## HOW TO COMPLETE THIS TASK
Each of the entries below should be written out exactly as it reads.

=== DATA IN THIS EXERCISE ===

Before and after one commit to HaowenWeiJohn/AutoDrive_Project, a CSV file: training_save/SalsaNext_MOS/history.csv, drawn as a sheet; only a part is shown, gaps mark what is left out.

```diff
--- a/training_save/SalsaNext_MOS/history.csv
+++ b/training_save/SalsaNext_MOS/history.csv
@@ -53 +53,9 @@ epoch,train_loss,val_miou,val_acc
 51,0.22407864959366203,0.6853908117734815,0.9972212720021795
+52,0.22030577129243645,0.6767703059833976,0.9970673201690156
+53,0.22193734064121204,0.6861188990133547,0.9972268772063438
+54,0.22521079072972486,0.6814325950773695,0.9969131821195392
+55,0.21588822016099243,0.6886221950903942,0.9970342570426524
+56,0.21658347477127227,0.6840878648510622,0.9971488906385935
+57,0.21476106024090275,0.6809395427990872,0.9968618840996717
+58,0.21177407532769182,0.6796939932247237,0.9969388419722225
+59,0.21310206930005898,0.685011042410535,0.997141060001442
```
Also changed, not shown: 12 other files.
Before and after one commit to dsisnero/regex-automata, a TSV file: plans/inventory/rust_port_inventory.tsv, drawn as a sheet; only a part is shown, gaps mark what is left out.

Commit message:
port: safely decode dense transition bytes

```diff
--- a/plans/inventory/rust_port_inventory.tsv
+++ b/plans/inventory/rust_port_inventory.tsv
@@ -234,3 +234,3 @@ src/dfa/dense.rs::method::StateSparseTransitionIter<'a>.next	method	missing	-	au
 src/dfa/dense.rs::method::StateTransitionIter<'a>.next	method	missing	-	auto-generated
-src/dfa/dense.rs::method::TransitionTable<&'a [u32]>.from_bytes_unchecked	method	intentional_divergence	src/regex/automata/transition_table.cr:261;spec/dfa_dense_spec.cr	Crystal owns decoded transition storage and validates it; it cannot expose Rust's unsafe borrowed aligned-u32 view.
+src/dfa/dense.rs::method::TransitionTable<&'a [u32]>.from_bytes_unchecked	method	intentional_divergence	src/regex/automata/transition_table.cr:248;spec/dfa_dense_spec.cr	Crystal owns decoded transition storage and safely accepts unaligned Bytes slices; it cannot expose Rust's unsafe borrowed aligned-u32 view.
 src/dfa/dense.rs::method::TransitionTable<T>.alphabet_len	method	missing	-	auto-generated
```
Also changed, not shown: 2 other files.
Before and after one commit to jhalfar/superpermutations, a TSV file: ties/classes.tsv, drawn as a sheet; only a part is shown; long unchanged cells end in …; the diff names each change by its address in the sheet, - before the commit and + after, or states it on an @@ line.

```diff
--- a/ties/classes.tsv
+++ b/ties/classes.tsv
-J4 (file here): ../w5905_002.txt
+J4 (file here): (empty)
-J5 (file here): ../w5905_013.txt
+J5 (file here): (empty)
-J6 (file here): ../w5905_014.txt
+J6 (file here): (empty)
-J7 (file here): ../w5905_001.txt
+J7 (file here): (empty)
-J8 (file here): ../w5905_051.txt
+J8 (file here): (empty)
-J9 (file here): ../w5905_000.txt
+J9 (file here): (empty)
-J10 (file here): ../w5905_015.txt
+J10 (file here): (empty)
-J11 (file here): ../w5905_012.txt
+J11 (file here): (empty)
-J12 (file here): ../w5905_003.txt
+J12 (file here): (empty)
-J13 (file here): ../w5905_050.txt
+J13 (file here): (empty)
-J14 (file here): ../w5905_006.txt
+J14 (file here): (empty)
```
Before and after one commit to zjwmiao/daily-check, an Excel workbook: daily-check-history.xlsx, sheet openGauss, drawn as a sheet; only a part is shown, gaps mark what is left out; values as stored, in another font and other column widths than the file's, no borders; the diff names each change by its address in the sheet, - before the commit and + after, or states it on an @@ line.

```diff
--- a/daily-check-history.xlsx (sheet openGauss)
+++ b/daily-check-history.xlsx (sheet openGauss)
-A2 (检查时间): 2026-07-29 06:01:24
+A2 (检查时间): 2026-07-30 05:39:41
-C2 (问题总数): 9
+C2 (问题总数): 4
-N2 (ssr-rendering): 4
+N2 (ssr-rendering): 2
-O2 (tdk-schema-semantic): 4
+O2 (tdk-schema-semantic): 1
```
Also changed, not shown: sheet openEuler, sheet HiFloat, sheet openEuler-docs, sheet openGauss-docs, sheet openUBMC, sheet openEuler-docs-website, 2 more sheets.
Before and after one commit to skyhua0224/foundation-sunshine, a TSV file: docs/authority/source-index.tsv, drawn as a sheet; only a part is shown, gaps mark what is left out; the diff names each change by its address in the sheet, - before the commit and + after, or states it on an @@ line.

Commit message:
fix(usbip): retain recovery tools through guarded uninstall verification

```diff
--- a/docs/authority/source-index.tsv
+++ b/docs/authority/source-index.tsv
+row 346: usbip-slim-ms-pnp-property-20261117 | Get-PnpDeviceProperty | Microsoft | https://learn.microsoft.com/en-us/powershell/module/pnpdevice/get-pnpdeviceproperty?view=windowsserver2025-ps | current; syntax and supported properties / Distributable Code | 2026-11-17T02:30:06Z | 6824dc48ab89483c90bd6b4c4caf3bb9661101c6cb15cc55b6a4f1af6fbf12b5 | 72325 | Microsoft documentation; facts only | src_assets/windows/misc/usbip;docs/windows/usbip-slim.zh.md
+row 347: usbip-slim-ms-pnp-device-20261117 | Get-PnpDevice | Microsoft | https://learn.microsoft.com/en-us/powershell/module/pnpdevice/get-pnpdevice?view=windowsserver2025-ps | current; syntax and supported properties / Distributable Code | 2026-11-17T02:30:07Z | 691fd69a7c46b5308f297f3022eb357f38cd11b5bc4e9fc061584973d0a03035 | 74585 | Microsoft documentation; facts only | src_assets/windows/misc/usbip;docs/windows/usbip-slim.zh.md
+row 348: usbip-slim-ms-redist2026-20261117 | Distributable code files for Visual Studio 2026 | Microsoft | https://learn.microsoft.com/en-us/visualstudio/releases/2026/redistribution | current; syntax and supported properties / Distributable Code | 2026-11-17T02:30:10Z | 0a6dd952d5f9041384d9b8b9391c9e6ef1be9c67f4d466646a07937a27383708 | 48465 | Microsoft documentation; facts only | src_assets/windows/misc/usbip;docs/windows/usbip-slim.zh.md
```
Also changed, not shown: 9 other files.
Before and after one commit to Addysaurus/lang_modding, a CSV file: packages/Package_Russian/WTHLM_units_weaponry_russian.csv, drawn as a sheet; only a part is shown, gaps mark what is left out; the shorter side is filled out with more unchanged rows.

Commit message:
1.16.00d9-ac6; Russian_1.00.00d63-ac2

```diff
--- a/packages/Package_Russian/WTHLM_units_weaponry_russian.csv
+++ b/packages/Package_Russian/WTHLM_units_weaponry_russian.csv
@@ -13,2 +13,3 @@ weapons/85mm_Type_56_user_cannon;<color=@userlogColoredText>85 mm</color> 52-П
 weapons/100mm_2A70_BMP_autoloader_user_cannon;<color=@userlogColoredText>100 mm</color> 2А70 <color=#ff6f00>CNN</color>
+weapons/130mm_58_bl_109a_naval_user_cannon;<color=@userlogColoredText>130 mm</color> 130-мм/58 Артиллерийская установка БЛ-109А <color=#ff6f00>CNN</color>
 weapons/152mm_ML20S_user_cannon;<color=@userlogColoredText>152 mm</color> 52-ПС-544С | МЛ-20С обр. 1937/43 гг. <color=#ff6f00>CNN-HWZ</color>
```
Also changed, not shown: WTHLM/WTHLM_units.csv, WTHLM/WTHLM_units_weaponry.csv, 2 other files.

===

## FINISHED EXERCISE
Before and after one commit to HaowenWeiJohn/AutoDrive_Project, a CSV file: training_save/SalsaNext_MOS/history.csv, drawn as a sheet; only a part is shown, gaps mark what is left out.

```diff
--- a/training_save/SalsaNext_MOS/history.csv
+++ b/training_save/SalsaNext_MOS/history.csv
@@ -53 +53,9 @@ epoch,train_loss,val_miou,val_acc
 51,0.22407864959366203,0.6853908117734815,0.9972212720021795
+52,0.22030577129243645,0.6767703059833976,0.9970673201690156
+53,0.22193734064121204,0.6861188990133547,0.9972268772063438
+54,0.22521079072972486,0.6814325950773695,0.9969131821195392
+55,0.21588822016099243,0.6886221950903942,0.9970342570426524
+56,0.21658347477127227,0.6840878648510622,0.9971488906385935
+57,0.21476106024090275,0.6809395427990872,0.9968618840996717
+58,0.21177407532769182,0.6796939932247237,0.9969388419722225
+59,0.21310206930005898,0.685011042410535,0.997141060001442
```
Also changed, not shown: 12 other files.
Before and after one commit to dsisnero/regex-automata, a TSV file: plans/inventory/rust_port_inventory.tsv, drawn as a sheet; only a part is shown, gaps mark what is left out.

Commit message:
port: safely decode dense transition bytes

```diff
--- a/plans/inventory/rust_port_inventory.tsv
+++ b/plans/inventory/rust_port_inventory.tsv
@@ -234,3 +234,3 @@ src/dfa/dense.rs::method::StateSparseTransitionIter<'a>.next	method	missing	-	au
 src/dfa/dense.rs::method::StateTransitionIter<'a>.next	method	missing	-	auto-generated
-src/dfa/dense.rs::method::TransitionTable<&'a [u32]>.from_bytes_unchecked	method	intentional_divergence	src/regex/automata/transition_table.cr:261;spec/dfa_dense_spec.cr	Crystal owns decoded transition storage and validates it; it cannot expose Rust's unsafe borrowed aligned-u32 view.
+src/dfa/dense.rs::method::TransitionTable<&'a [u32]>.from_bytes_unchecked	method	intentional_divergence	src/regex/automata/transition_table.cr:248;spec/dfa_dense_spec.cr	Crystal owns decoded transition storage and safely accepts unaligned Bytes slices; it cannot expose Rust's unsafe borrowed aligned-u32 view.
 src/dfa/dense.rs::method::TransitionTable<T>.alphabet_len	method	missing	-	auto-generated
```
Also changed, not shown: 2 other files.
Before and after one commit to jhalfar/superpermutations, a TSV file: ties/classes.tsv, drawn as a sheet; only a part is shown; long unchanged cells end in …; the diff names each change by its address in the sheet, - before the commit and + after, or states it on an @@ line.

```diff
--- a/ties/classes.tsv
+++ b/ties/classes.tsv
-J4 (file here): ../w5905_002.txt
+J4 (file here): (empty)
-J5 (file here): ../w5905_013.txt
+J5 (file here): (empty)
-J6 (file here): ../w5905_014.txt
+J6 (file here): (empty)
-J7 (file here): ../w5905_001.txt
+J7 (file here): (empty)
-J8 (file here): ../w5905_051.txt
+J8 (file here): (empty)
-J9 (file here): ../w5905_000.txt
+J9 (file here): (empty)
-J10 (file here): ../w5905_015.txt
+J10 (file here): (empty)
-J11 (file here): ../w5905_012.txt
+J11 (file here): (empty)
-J12 (file here): ../w5905_003.txt
+J12 (file here): (empty)
-J13 (file here): ../w5905_050.txt
+J13 (file here): (empty)
-J14 (file here): ../w5905_006.txt
+J14 (file here): (empty)
```
Before and after one commit to zjwmiao/daily-check, an Excel workbook: daily-check-history.xlsx, sheet openGauss, drawn as a sheet; only a part is shown, gaps mark what is left out; values as stored, in another font and other column widths than the file's, no borders; the diff names each change by its address in the sheet, - before the commit and + after, or states it on an @@ line.

```diff
--- a/daily-check-history.xlsx (sheet openGauss)
+++ b/daily-check-history.xlsx (sheet openGauss)
-A2 (检查时间): 2026-07-29 06:01:24
+A2 (检查时间): 2026-07-30 05:39:41
-C2 (问题总数): 9
+C2 (问题总数): 4
-N2 (ssr-rendering): 4
+N2 (ssr-rendering): 2
-O2 (tdk-schema-semantic): 4
+O2 (tdk-schema-semantic): 1
```
Also changed, not shown: sheet openEuler, sheet HiFloat, sheet openEuler-docs, sheet openGauss-docs, sheet openUBMC, sheet openEuler-docs-website, 2 more sheets.
Before and after one commit to skyhua0224/foundation-sunshine, a TSV file: docs/authority/source-index.tsv, drawn as a sheet; only a part is shown, gaps mark what is left out; the diff names each change by its address in the sheet, - before the commit and + after, or states it on an @@ line.

Commit message:
fix(usbip): retain recovery tools through guarded uninstall verification

```diff
--- a/docs/authority/source-index.tsv
+++ b/docs/authority/source-index.tsv
+row 346: usbip-slim-ms-pnp-property-20261117 | Get-PnpDeviceProperty | Microsoft | https://learn.microsoft.com/en-us/powershell/module/pnpdevice/get-pnpdeviceproperty?view=windowsserver2025-ps | current; syntax and supported properties / Distributable Code | 2026-11-17T02:30:06Z | 6824dc48ab89483c90bd6b4c4caf3bb9661101c6cb15cc55b6a4f1af6fbf12b5 | 72325 | Microsoft documentation; facts only | src_assets/windows/misc/usbip;docs/windows/usbip-slim.zh.md
+row 347: usbip-slim-ms-pnp-device-20261117 | Get-PnpDevice | Microsoft | https://learn.microsoft.com/en-us/powershell/module/pnpdevice/get-pnpdevice?view=windowsserver2025-ps | current; syntax and supported properties / Distributable Code | 2026-11-17T02:30:07Z | 691fd69a7c46b5308f297f3022eb357f38cd11b5bc4e9fc061584973d0a03035 | 74585 | Microsoft documentation; facts only | src_assets/windows/misc/usbip;docs/windows/usbip-slim.zh.md
+row 348: usbip-slim-ms-redist2026-20261117 | Distributable code files for Visual Studio 2026 | Microsoft | https://learn.microsoft.com/en-us/visualstudio/releases/2026/redistribution | current; syntax and supported properties / Distributable Code | 2026-11-17T02:30:10Z | 0a6dd952d5f9041384d9b8b9391c9e6ef1be9c67f4d466646a07937a27383708 | 48465 | Microsoft documentation; facts only | src_assets/windows/misc/usbip;docs/windows/usbip-slim.zh.md
```
Also changed, not shown: 9 other files.
Before and after one commit to Addysaurus/lang_modding, a CSV file: packages/Package_Russian/WTHLM_units_weaponry_russian.csv, drawn as a sheet; only a part is shown, gaps mark what is left out; the shorter side is filled out with more unchanged rows.

Commit message:
1.16.00d9-ac6; Russian_1.00.00d63-ac2

```diff
--- a/packages/Package_Russian/WTHLM_units_weaponry_russian.csv
+++ b/packages/Package_Russian/WTHLM_units_weaponry_russian.csv
@@ -13,2 +13,3 @@ weapons/85mm_Type_56_user_cannon;<color=@userlogColoredText>85 mm</color> 52-П
 weapons/100mm_2A70_BMP_autoloader_user_cannon;<color=@userlogColoredText>100 mm</color> 2А70 <color=#ff6f00>CNN</color>
+weapons/130mm_58_bl_109a_naval_user_cannon;<color=@userlogColoredText>130 mm</color> 130-мм/58 Артиллерийская установка БЛ-109А <color=#ff6f00>CNN</color>
 weapons/152mm_ML20S_user_cannon;<color=@userlogColoredText>152 mm</color> 52-ПС-544С | МЛ-20С обр. 1937/43 гг. <color=#ff6f00>CNN-HWZ</color>
```
Also changed, not shown: WTHLM/WTHLM_units.csv, WTHLM/WTHLM_units_weaponry.csv, 2 other files.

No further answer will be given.